Ornate shrines and elaborate statues stood in every corner and along the walls of the pagan Hindu temple in northwestern India. Men worshipped in one section as women gathered in another. Some Hindu worshippers stood while others sat on the cold floor. Some were silent as others chanted an eerie babble and whine. A creepy tingle went through my spine as I sensed a devilish presence. I didn’t stay long. I suppose the worshippers were sincere... sincerely wrong, I would say. But they were religious as they paid homage to some of the thirty-three million Hindu gods.
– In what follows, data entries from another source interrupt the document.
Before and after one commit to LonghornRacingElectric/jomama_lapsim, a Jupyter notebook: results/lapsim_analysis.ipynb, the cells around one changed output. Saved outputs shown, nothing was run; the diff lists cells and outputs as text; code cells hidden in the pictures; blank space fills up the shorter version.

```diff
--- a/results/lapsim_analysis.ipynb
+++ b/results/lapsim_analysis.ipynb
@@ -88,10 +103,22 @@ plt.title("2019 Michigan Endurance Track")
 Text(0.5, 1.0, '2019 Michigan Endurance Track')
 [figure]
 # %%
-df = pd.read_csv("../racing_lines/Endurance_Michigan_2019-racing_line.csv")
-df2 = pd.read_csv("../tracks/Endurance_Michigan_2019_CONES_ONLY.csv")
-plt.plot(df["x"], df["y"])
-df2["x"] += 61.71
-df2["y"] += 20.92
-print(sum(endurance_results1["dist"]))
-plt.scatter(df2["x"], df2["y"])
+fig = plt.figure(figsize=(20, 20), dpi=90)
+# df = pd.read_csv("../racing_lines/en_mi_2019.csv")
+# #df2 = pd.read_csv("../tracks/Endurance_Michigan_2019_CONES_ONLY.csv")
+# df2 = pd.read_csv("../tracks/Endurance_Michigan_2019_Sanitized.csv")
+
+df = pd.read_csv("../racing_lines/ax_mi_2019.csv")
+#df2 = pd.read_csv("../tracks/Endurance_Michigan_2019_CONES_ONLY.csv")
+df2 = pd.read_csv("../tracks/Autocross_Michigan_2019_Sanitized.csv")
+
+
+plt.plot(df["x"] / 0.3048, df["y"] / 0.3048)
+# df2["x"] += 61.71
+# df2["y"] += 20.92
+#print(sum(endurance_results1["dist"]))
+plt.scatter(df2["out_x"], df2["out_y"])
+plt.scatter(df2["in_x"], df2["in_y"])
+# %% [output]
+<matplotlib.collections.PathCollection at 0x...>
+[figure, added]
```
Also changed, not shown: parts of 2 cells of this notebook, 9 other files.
Idolatry has always been a problem. The first commandment forbids the worship of any god other than the One True God. The second commandment forbids idolatry. “Do not make an idol for yourself, whether in the shape of anything in the heavens above or on the earth below or in the waters under the earth. Do not bow in worship to them, and do not serve them; for I, the Lord your God, am a jealous God” (Exodus 20:4–5).
Camped at the base of Mount Sinai, the Israelites grew impatient and demanded that Aaron “make gods” (Exodus 32:1) for them to serve and worship. “Aaron replied to them, ‘Take off the gold rings that are on the ears of your wives, your sons, and your daughters and bring them to me.’ So all the people took off the gold rings that were on their ears and brought them to Aaron. He took the gold from them, fashioned it with an engraving tool, and made it into an image of a calf. Then they said, ‘Israel, these are your gods, who brought you up from the land of Egypt!’ ” (Exodus 32:2–4). Dare I say it... how stupid! Everyone, including Aaron, knew that the golden calf hadn’t led them anywhere!
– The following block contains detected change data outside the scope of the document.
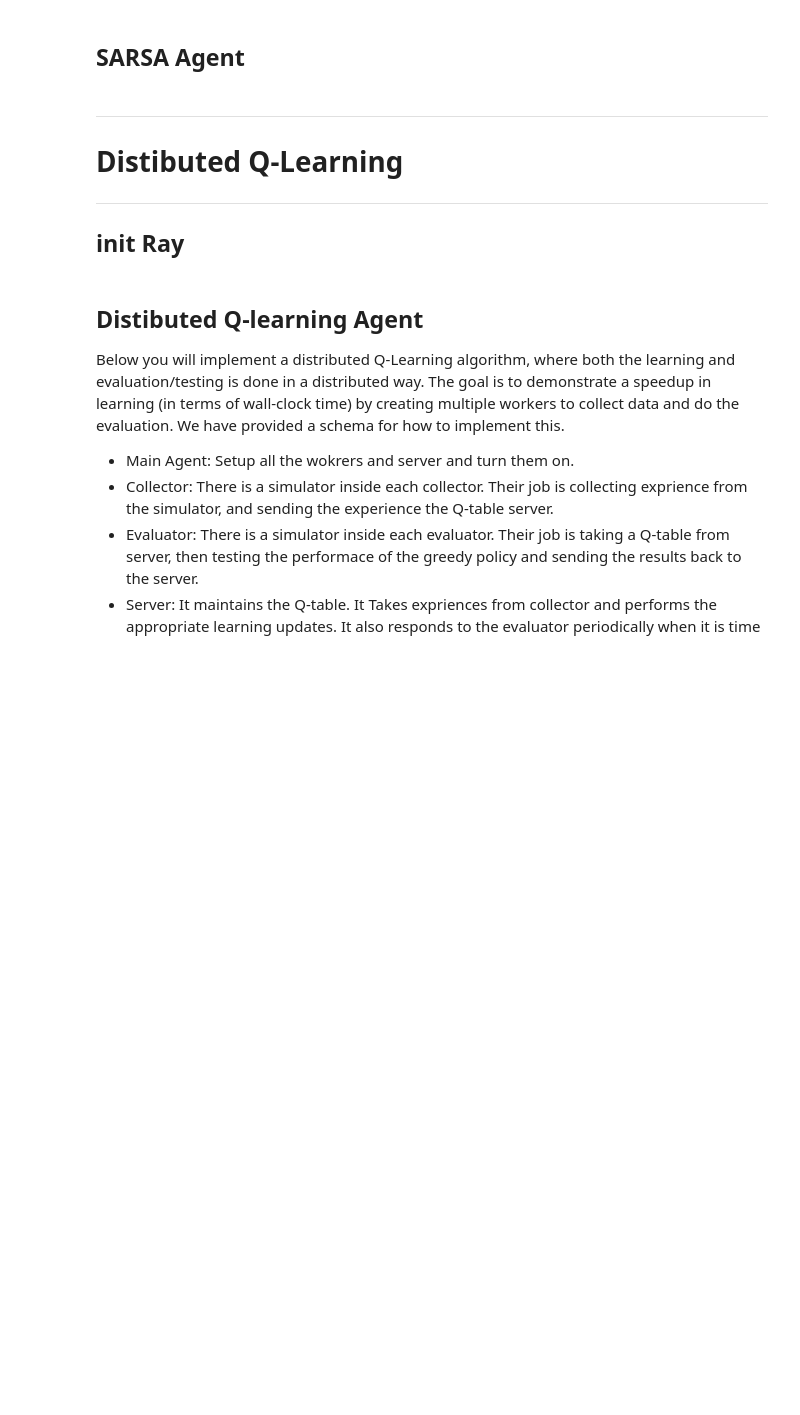
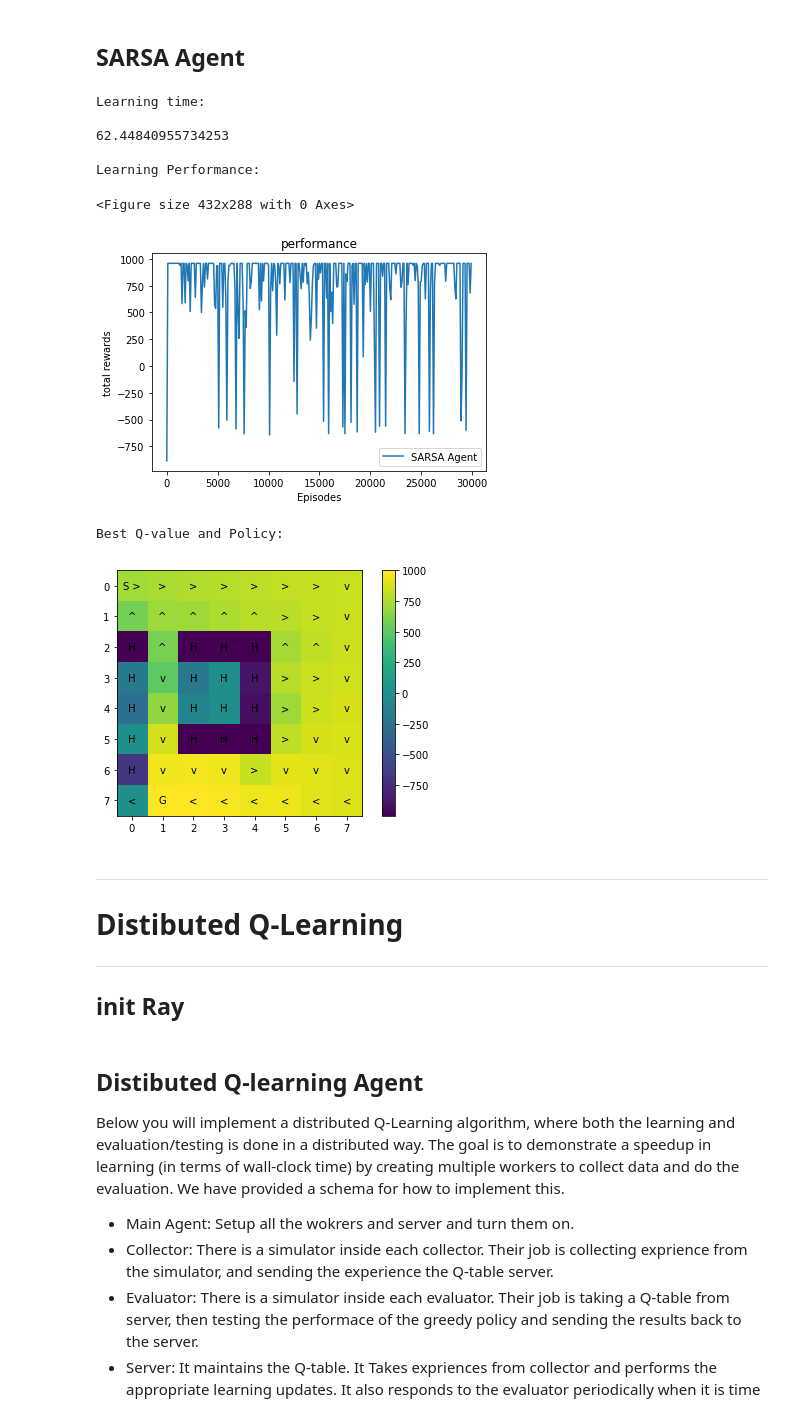
Before and after one commit to rafid009/AI_533_HW3, a Jupyter notebook: hw3_v4.ipynb, the cells around one changed output. Drawn from its saved outputs; the diff is of its cells as text; code cells hidden in the pictures; blank space fills up the shorter version.

```diff
--- a/hw3_v4.ipynb
+++ b/hw3_v4.ipynb
@@ -607,20 +599,37 @@ class SARSAagent(agent):
                 next_state, reward, done, info = simulator.step(action)
                 next_action = self.explore_or_exploit_policy(next_state)
                 self.q_table[state, action] += self.learning_rate * (reward + self.beta * self.q_table[next_state, next_action] - self.q_table[state, action])
+                state = next_state
+                steps += 1
 # %%
 simulator.reset()
 #INSERT YOUR CODE FOR INIT PARAMS HERE
+do_test = True
+learning_rate = 0.001
+epsilon = 0.3
+learning_episodes = 30000
+test_interval = 100
 
 sarsa_agent = SARSAagent(epsilon, learning_rate, learning_episodes, map_size,
                          test_interval = test_interval, do_test = do_test)
 start_time = time.time()
 total_rewards, q_table = sarsa_agent.learn_and_evaluate()
 run_time['SARSA agent'] = time.time() - start_time
 print("Learning time:\n")
 print(run_time['SARSA agent'])
 if do_test:
     plot_result(total_rewards, sarsa_agent.test_interval, [sarsa_agent.agent_name])
 plot_image(q_table, MAP[0])
+# %% [output]
+Learning time:
+
+62.44840955734253
+
+Learning Performance:
+<Figure size 432x288 with 0 Axes>
+[figure, added]
+Best Q-value and Policy:
+[figure, added]
 # %% [markdown]
 ***
 # Distibuted Q-Learning
```
Also changed, not shown: parts of 3 cells of this notebook.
Today our gods are bank balances, air-brushed photos of naked women, dignified titles before or after a name, professional athletes, Hollywood stars and starlets, and thirty-three million others. These idols, like the golden calf or the Hindu gods, are lifeless and powerless.
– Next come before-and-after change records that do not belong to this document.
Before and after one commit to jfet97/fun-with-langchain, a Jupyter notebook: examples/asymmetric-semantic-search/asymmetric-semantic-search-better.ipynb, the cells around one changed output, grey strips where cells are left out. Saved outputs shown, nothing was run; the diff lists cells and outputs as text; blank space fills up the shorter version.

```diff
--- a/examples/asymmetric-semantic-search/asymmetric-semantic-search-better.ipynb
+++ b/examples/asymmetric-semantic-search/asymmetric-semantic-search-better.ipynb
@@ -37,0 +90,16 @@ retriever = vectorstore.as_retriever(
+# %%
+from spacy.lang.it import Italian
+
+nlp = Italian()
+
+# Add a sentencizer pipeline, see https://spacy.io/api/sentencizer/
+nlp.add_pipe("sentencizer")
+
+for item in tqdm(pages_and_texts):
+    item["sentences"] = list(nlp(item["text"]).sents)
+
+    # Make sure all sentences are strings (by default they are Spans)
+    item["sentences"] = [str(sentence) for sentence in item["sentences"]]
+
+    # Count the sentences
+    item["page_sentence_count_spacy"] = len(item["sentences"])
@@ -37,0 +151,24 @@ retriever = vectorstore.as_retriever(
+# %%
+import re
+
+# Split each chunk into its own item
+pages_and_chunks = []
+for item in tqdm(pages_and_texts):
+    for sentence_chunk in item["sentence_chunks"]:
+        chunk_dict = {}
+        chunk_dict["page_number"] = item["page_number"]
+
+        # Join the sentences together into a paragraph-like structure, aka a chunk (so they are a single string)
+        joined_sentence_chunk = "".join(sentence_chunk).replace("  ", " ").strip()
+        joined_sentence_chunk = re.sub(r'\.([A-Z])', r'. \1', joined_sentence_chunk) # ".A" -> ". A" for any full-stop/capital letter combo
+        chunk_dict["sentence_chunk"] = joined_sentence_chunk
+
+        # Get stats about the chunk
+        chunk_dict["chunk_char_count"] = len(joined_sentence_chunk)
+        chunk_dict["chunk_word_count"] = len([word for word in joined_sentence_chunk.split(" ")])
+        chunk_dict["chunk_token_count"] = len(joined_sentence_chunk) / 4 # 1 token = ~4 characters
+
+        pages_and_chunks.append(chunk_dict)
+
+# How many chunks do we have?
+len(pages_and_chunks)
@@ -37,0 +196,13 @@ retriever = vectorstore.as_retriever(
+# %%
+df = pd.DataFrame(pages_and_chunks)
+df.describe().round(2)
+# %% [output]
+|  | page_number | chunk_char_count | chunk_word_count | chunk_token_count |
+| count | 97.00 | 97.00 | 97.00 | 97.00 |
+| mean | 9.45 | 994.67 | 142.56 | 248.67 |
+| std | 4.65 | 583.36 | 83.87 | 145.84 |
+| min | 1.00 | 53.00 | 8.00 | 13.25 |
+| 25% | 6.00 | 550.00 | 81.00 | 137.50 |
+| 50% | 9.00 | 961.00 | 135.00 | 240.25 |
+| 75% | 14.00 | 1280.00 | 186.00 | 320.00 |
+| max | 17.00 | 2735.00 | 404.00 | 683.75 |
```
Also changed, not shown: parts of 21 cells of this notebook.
When Paul left Berea, he traveled to Athens in southern Greece and the area known as Achaia. In Athens, Paul “was deeply distressed when he saw that the city was full of idols” (Acts 17:16). The people weren’t Christians, but they were deeply religious! They worshipped statues and shrines and objects made of silver, gold, stone, and wood.
As Paul stood before a group of Athenians, he declared, “People of Athens! I see that you are extremely religious in every respect. For as I was passing through and observing the objects of your worship, I even found an altar on which was inscribed, ‘To an Unknown God.’ ”
The gods of Athens were the mythological figures of Zeus, Poseidon, Apollo, Hermes, Athena, Artemis, Aphrodite and many others. Paul saw the statues and figurines, but Paul’s attention was drawn to the shrine labeled, “To an Unknown God.” Brilliantly, Paul used the opportunity to point the lost souls to Jesus. “I know your ‘Unknow God.’ He’s ‘the God who made the world and everything in it—he is Lord of heaven and earth ... he himself gives everyone life and breath and all things’ ” (Acts 17:24-25).
Paul was bold... like we should be. “When they heard about the resurrection of the dead, some began to ridicule him, but ... some people joined him and believed” (Acts 17:32–34).